One of the scariest parts of adulting is being responsible for your money — in other words, personal finance. With each decade comes new financial milestones, both big and small. But are you prepared to handle them?
Regardless of where you started out in life financially, there are several money habits and pieces of info you should have a strong handle on as you enter your thirties. For starters, here are seven things you should know by the time you turn 35.
1. Your current net worth.
Knowing your net worth involves knowing both your assets and liabilities—that is, what you own and what you owe. Your debt shouldn’t be a mystery to you; neither should the amount in your savings account.
Though it may not be exactly where you’d like, having this number in mind ultimately gives you a big picture of your financial standing. In that regard, your net worth functions as a starting point for planning how to reach your big financial goals.
2. The importance of investing.
Financial coach Karen Ford stresses understanding the importance of investing by the time you enter your mid-thirties. If you haven’t already started, the time to invest is now, whether that’s in a 401k, Roth, traditional IRA, or something else.
“Planning and investing even a small percentage of your income with each paycheck can yield you great wealth and better prepare you for retirement,” says Ford. The sooner you begin to invest — even just $100 a month — the better financial shape you’ll be in later on.
3. How much you need for retirement.
On top of understanding the value of investing, you should also know how much you need for retirement. Why? This figure will give you an idea of whether you’re on track with your savings. Otherwise, you’ll be saving haphazardly, setting money aside with no real defined goal for financial security in your later years.
To figure out how much you need, some experts advise aiming for saving 10 times your final salary. Of course, with unexpected job and career changes ahead, it may be difficult to calculate this figure. Thankfully, there are a number of online retirement calculators that you can conveniently plug your current and expected savings into. Or, for some human guidance, you can set up a consultation with a certified financial planner near you.
4. What your credit score is.
Credit scores are crucial, because they’re essentially a number assigned by lenders to reflect how risky it is to lend to you. This means your credit score plays a big part in your financial health and purchasing capabilities. As Craig says, “Missing payments can negatively affect your credit rating, while paying back credit on time and in full can affect it positively. It can affect your chances of getting everything from a small loan to a mortgage.”
5. How to budget.
Knowing how to create a budget is a must in your twenties and thirties. But of even more importance is knowing how to create a realistic budget that actually works for you.
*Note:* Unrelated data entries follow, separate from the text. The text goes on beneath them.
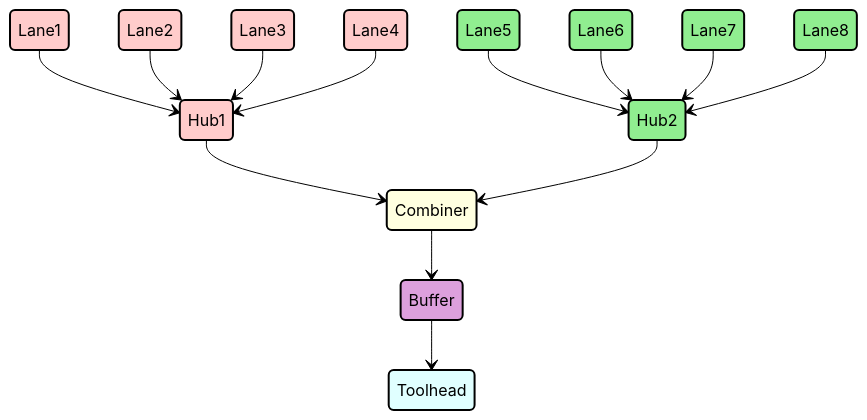
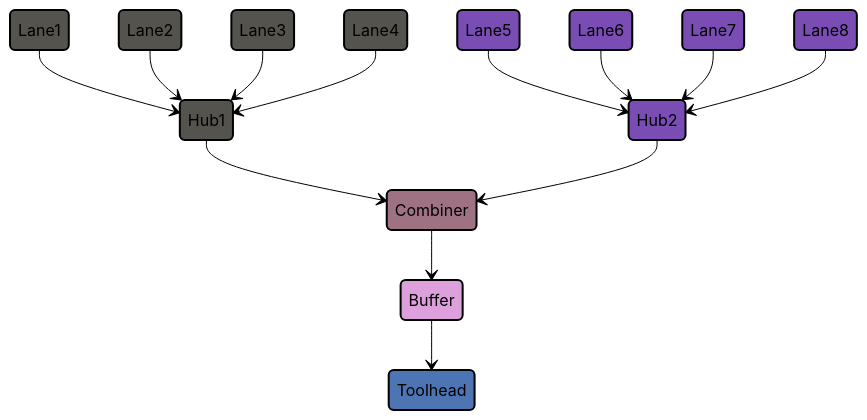
Before and after one commit to ArmoredTurtle/AFC-Klipper-Add-On: the second of 4 diagrams in documentation/configuration/configuration_examples.md, drawn with Mermaid (forest theme). The commit also changed other lines of this file and 3 other files, not shown here.

````diff
--- a/documentation/configuration/configuration_examples.md
+++ b/documentation/configuration/configuration_examples.md
@@ -60,46 +60,46 @@
 ``` mermaid
 stateDiagram-v2
     state "Lane1" as L1
     state "Lane2" as L2
     state "Lane3" as L3
     state "Lane4" as L4
     state "Lane5" as L5
     state "Lane6" as L6
     state "Lane7" as L7
     state "Lane8" as L8
 
     state "Hub1" as H1
     state "Hub2" as H2
     state "Combiner" as C
     state "Buffer" as T
     state "Toolhead" as TH
 
     L1 --> H1
     L2 --> H1
     L3 --> H1
     L4 --> H1
     L5 --> H2
     L6 --> H2
     L7 --> H2
     L8 --> H2
 
     H1 --> C
     H2 --> C
     C --> T
     T --> TH
 
     %% Adding styles for colors and text visibility
-    style L1 fill:#ffcccb,stroke:#000000,stroke-width:2px,color:#000000
-    style L2 fill:#ffcccb,stroke:#000000,stroke-width:2px,color:#000000
-    style L3 fill:#ffcccb,stroke:#000000,stroke-width:2px,color:#000000
-    style L4 fill:#ffcccb,stroke:#000000,stroke-width:2px,color:#000000
-    style L5 fill:#90ee90,stroke:#000000,stroke-width:2px,color:#000000
-    style L6 fill:#90ee90,stroke:#000000,stroke-width:2px,color:#000000
-    style L7 fill:#90ee90,stroke:#000000,stroke-width:2px,color:#000000
-    style L8 fill:#90ee90,stroke:#000000,stroke-width:2px,color:#000000
-    style H1 fill:#ffcccb,stroke:#000000,stroke-width:2px,color:#000000
-    style H2 fill:#90ee90,stroke:#000000,stroke-width:2px,color:#000000
-    style C fill:#ffffe0,stroke:#000000,stroke-width:2px,color:#000000
+    style L1 fill:#54534e,stroke:#000000,stroke-width:2px,color:#000000
+    style L2 fill:#54534e,stroke:#000000,stroke-width:2px,color:#000000
+    style L3 fill:#54534e,stroke:#000000,stroke-width:2px,color:#000000
+    style L4 fill:#54534e,stroke:#000000,stroke-width:2px,color:#000000
+    style L5 fill:#794db3,stroke:#000000,stroke-width:2px,color:#000000
+    style L6 fill:#794db3,stroke:#000000,stroke-width:2px,color:#000000
+    style L7 fill:#794db3,stroke:#000000,stroke-width:2px,color:#000000
+    style L8 fill:#794db3,stroke:#000000,stroke-width:2px,color:#000000
+    style H1 fill:#54534e,stroke:#000000,stroke-width:2px,color:#000000
+    style H2 fill:#794db3,stroke:#000000,stroke-width:2px,color:#000000
+    style C fill:#9e7283,stroke:#000000,stroke-width:2px,color:#000000
     style T fill:#dda0dd,stroke:#000000,stroke-width:2px,color:#000000
-    style TH fill:#e0ffff,stroke:#000000,stroke-width:2px,color:#000000
+    style TH fill:#4d75b3,stroke:#000000,stroke-width:2px,color:#000000
 ```    
````
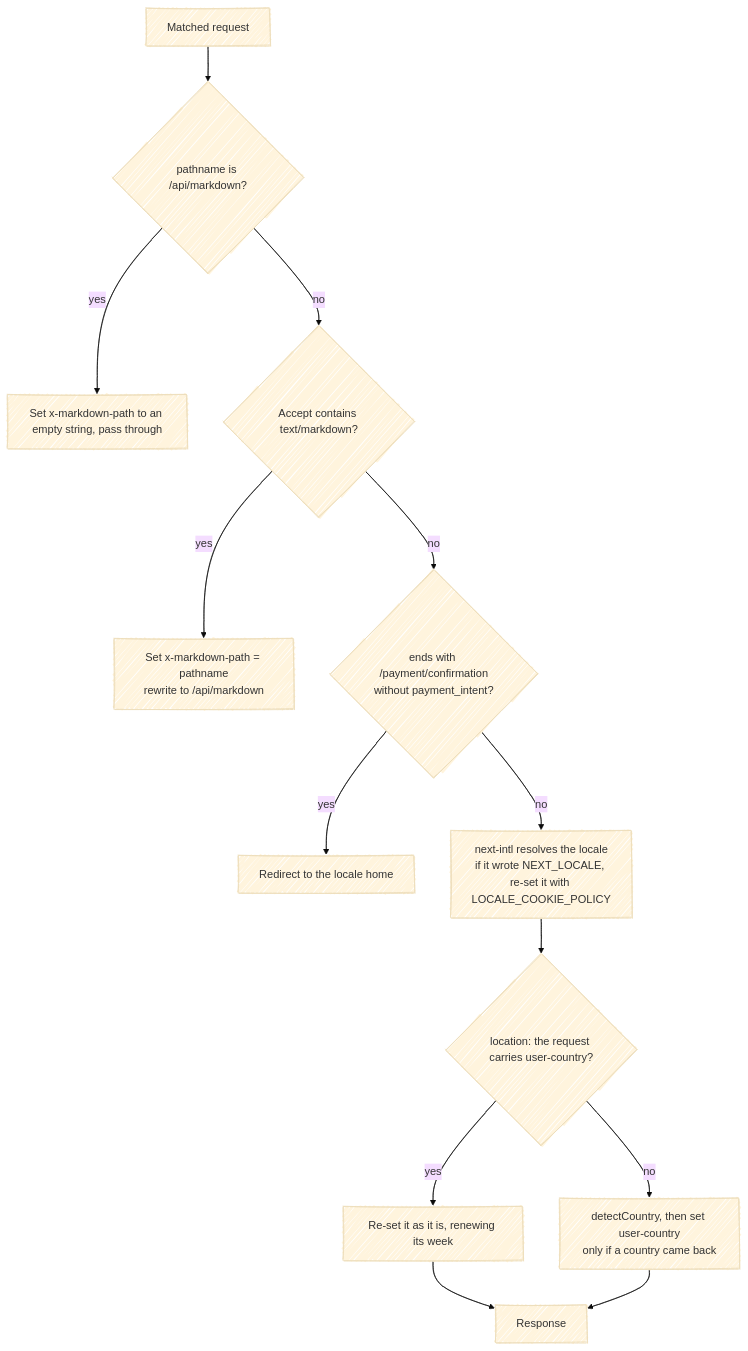
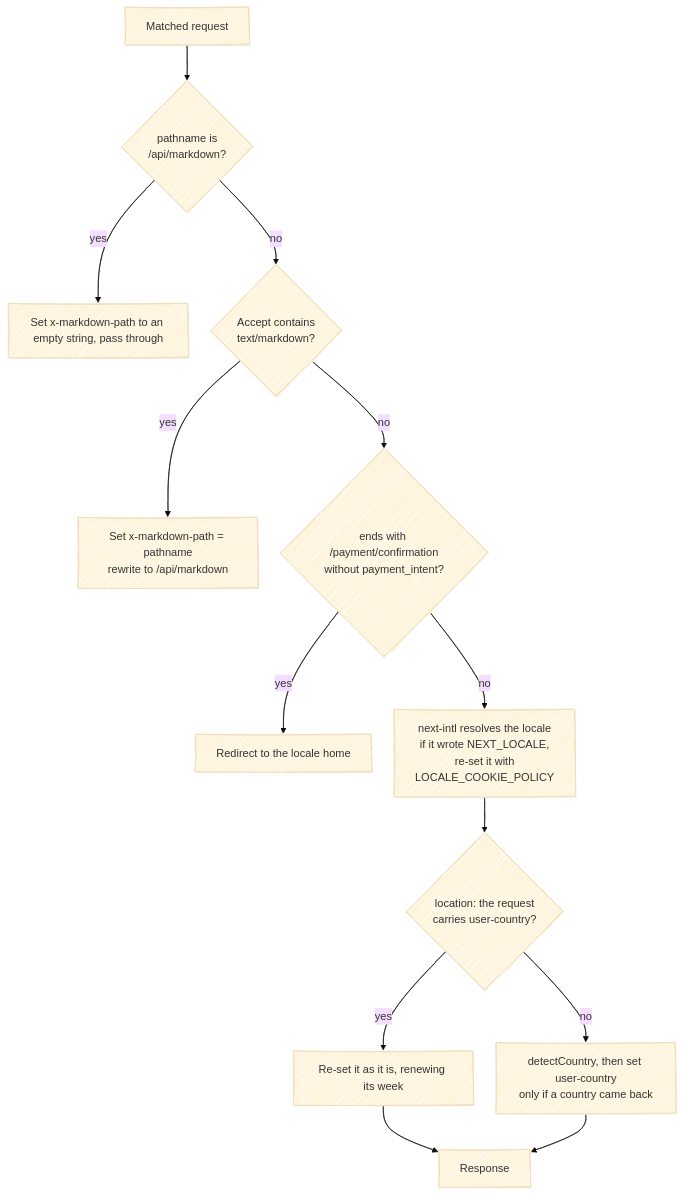
Before and after one commit to fbuireu/forever-pto: the diagram in apps/docs/src/content/docs/architecture/proxy.mdx, drawn with Mermaid (base theme). The commit also changed 26 other files, not shown here.

First line of the commit message:
docs(diagrams): fix split words, overlaps and oversized Mermaid diagrams

````diff
--- a/apps/docs/src/content/docs/architecture/proxy.mdx
+++ b/apps/docs/src/content/docs/architecture/proxy.mdx
@@ -26,19 +26,21 @@
 ```mermaid
 ---
 config:
   look: handDrawn
   layout: dagre
+  flowchart:
+    nodeSpacing: 30
 ---
 flowchart TD
-  IN[Matched request] --> D1{"pathname is /api/markdown?"}
+  IN[Matched request] --> D1{"pathname is<br/>/api/markdown?"}
   D1 -- yes --> H1["Set x-markdown-path to an empty string, pass through"]
-  D1 -- no --> D2{"Accept contains text/markdown?"}
+  D1 -- no --> D2{"Accept contains<br/>text/markdown?"}
   D2 -- yes --> H2["Set x-markdown-path = pathname<br/>rewrite to /api/markdown"]
   D2 -- no --> D3{"ends with /payment/confirmation<br/>without payment_intent?"}
   D3 -- yes --> H3[Redirect to the locale home]
-  D3 -- no --> I18N["next-intl resolves the locale<br/>if it wrote NEXT_LOCALE, re-set it with LOCALE_COOKIE_POLICY"]
-  I18N --> GEO{"location: the request carries user-country?"}
+  D3 -- no --> I18N["next-intl resolves the locale<br/>if it wrote NEXT_LOCALE,<br/>re-set it with<br/>LOCALE_COOKIE_POLICY"]
+  I18N --> GEO{"location: the request<br/>carries user-country?"}
   GEO -- yes --> RS["Re-set it as it is, renewing its week"]
   GEO -- no --> DET["detectCountry, then set user-country<br/>only if a country came back"]
   RS & DET --> OUT[Response]
 ```
````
“Over time, your life situation will change and you may have to adjust your budget to fit your current situation,” Alayna Pehrson from Best Company says. “But having the right foundation is key.”
For obvious reasons, it’s easier to stick to a realistic budget instead of one based on wishful thinking. Not only that, but having a sound budget makes planning for larger financial goals, like funding your child’s college tuition and retirement, more feasible.
6. What an emergency fund is.
Research shows that the average American is ill prepared for unexpected events: 57% report having less than $1,000 in savings.
To prepare yourself for the unexpected, it’s best to build up what is known as an emergency fund — a financial cushion equal to about three to six months of living expenses. Having an emergency fund means more financial security when the unexpected, like a car accident or sudden medical issue, comes up. Without one, you’ll be scrambling to pay these expenses, and may even find yourself in more debt than you started with.
7. How compound interest works.
By 35, compound interest should be your favorite financial term. Why? You can think of it essentially as free money. According to financial planner Lauren Zangardi Haynes, “As your invested assets earn dividends and interest and you reinvest those dividends and interest payments, then your earnings will start to make money for you.”
Thanks to compound interest, you may be “better off starting earlier and saving a smaller amount of money on a regular basis versus starting later and saving more money.” This powerful tip means that any money invested in your twenties will already see substantial rewards by your thirties.
Joyce is a digital marketer and freelance writer who focuses on writing about personal finance on Financial Impulse. You can find out more about her work on her personal website or by following her on Twitter.